Congrats Coffman, you were able to learn one of the 120 different languages spoken in your district's schools.  I'm sure that signaled your newfound stance on immigration.  I wonder if there were any other factors in Coffman's re-election?  Such as a heavily contested Senate election and mid-term elections are more Conservative in general.  Let's just have one data point and a few anecdotes and we can expand to a whole article.

Good job New York Times.

These days, Mr. Coffman regularly meets with Latino church leaders and immigrant groups when he comes home, and is still taking Spanish lessons. This year, the state’s Republican Party set up a table at the Cinco de Mayo festival in Denver.

“They saw that out of respect for the community that I had made the effort to reach out,” The Associated Press quoted Mr. Coffman as saying this month at Paxia, a Mexican restaurant in Denver, where he and the chairman of the Republican National Committee had stopped to promote their party’s successes.

Yes, I'm sure they saw the respect for the community by setting up a table at the Cinco de Mayo festival. Christ. 

Still, Democrats in Colorado have deep ties to the Latino community. Of the state’s 11 Latino state legislators, just two are Republicans. And in recent years, Democrats have passed laws giving driver’s licenses and in-state tuition to unauthorized immigrants. This year, Republicans controlling one chamber of the General Assembly tried to gut funding for the driver’s license program. The debate showcased the divide between conservative and moderate Republicans on how their party talks to, and about, immigrants.

Yes, they do.  This doesn't make your entire article pointless....

But low Latino turnout in the 2014 midterm elections also highlighted a peril for Democrats. The United States is now about 17 percent Hispanic, but at the ballot box, only 10 percent of voters were Hispanic in the last presidential election. The numbers are even lower in off-year elections. In Colorado, which is 21 percent Latino, only about 14 percent vote in presidential-year elections, and the numbers are lower in off years.

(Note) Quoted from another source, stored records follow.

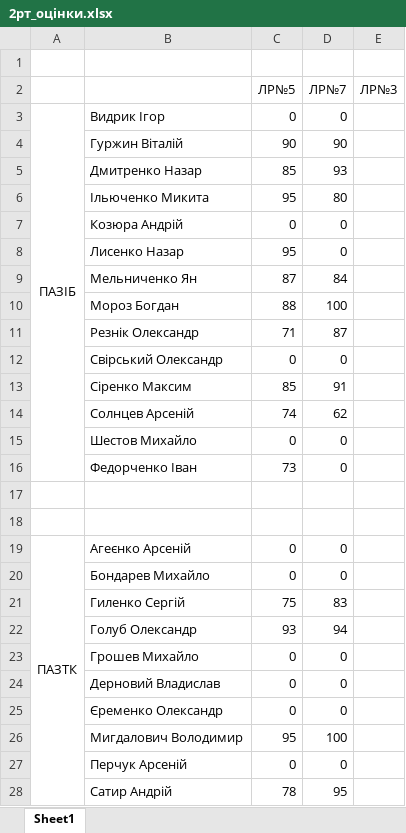
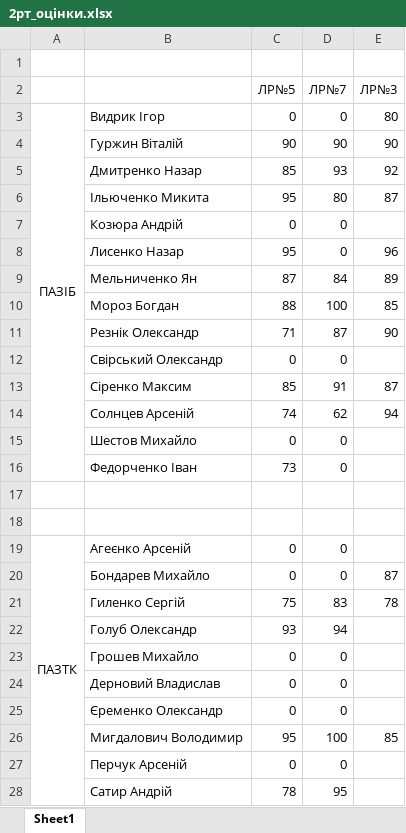
Before and after one commit to Vadym-Havryliuk/Students, an Excel workbook: 2рт_оцінки.xlsx, sheet Sheet1, drawn as a sheet; only a part is shown; values as stored, in another font and other column widths than the file's, no borders; the diff names each change by its address in the sheet, - before the commit and + after, or states it on an @@ line.

```diff
--- a/2рт_оцінки.xlsx (sheet Sheet1)
+++ b/2рт_оцінки.xlsx (sheet Sheet1)
-E3 (ЛР№3): (empty)
+E3 (ЛР№3): 80
-E4 (ЛР№3): (empty)
+E4 (ЛР№3): 90
-E5 (ЛР№3): (empty)
+E5 (ЛР№3): 92
-E6 (ЛР№3): (empty)
+E6 (ЛР№3): 87
-E8 (ЛР№3): (empty)
+E8 (ЛР№3): 96
-E9 (ЛР№3): (empty)
+E9 (ЛР№3): 89
-E10 (ЛР№3): (empty)
+E10 (ЛР№3): 85
-E11 (ЛР№3): (empty)
+E11 (ЛР№3): 90
-E13 (ЛР№3): (empty)
+E13 (ЛР№3): 87
-E14 (ЛР№3): (empty)
+E14 (ЛР№3): 94
-E20 (ЛР№3): (empty)
+E20 (ЛР№3): 87
-E21 (ЛР№3): (empty)
+E21 (ЛР№3): 78
-E26 (ЛР№3): (empty)
+E26 (ЛР№3): 85
```
Also changed, not shown: 5 other files.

Across the country, Latino turnout in 2014 was five to 20 points lower than average turnout, according to Latino Decisions, which studies Latino political participation.

Of all the Coloradans who went to the polls last November to vote in hotly contested races for Senate and governor, just 8.5 percent were Latinos, the group said. Had they voted with average rates of voter participation, some 52,000 more Latino votes would have been cast.

But doesn't this?  The data points that were brought as successful were Gardner and Coffman and only 8.5% of the votes were Latinos in a state where 21% is Latino.  Doesn't this prove a point that voter mobilization is more important than appealing to a minority group or pretending that Republican policies are accepted by the Latino community?  If 52,000 more votes were cast, could we be looking at a different election?  Udall lost by a total of 39,000 votes.  With over 24,000 voters choosing Raul Acosta as their choice instead of Udall or Gardner.  But whatever. 

But Ignacio Leon, one of the owners of the restaurant where Mr. Coffman appeared this month, said he was unmoved by the politicians. He said that he cast his first ballot ever, for Mr. Obama, in 2008, but that he had been disgusted by the wobbly economy and inaction on immigration. Next year, he said, neither party would get his vote.

“I’m disappointed,” he said. “It doesn’t matter if it’s Republican or Democrat. I don’t want to vote. It doesn’t interest me now.”

And then we end with political nihilism.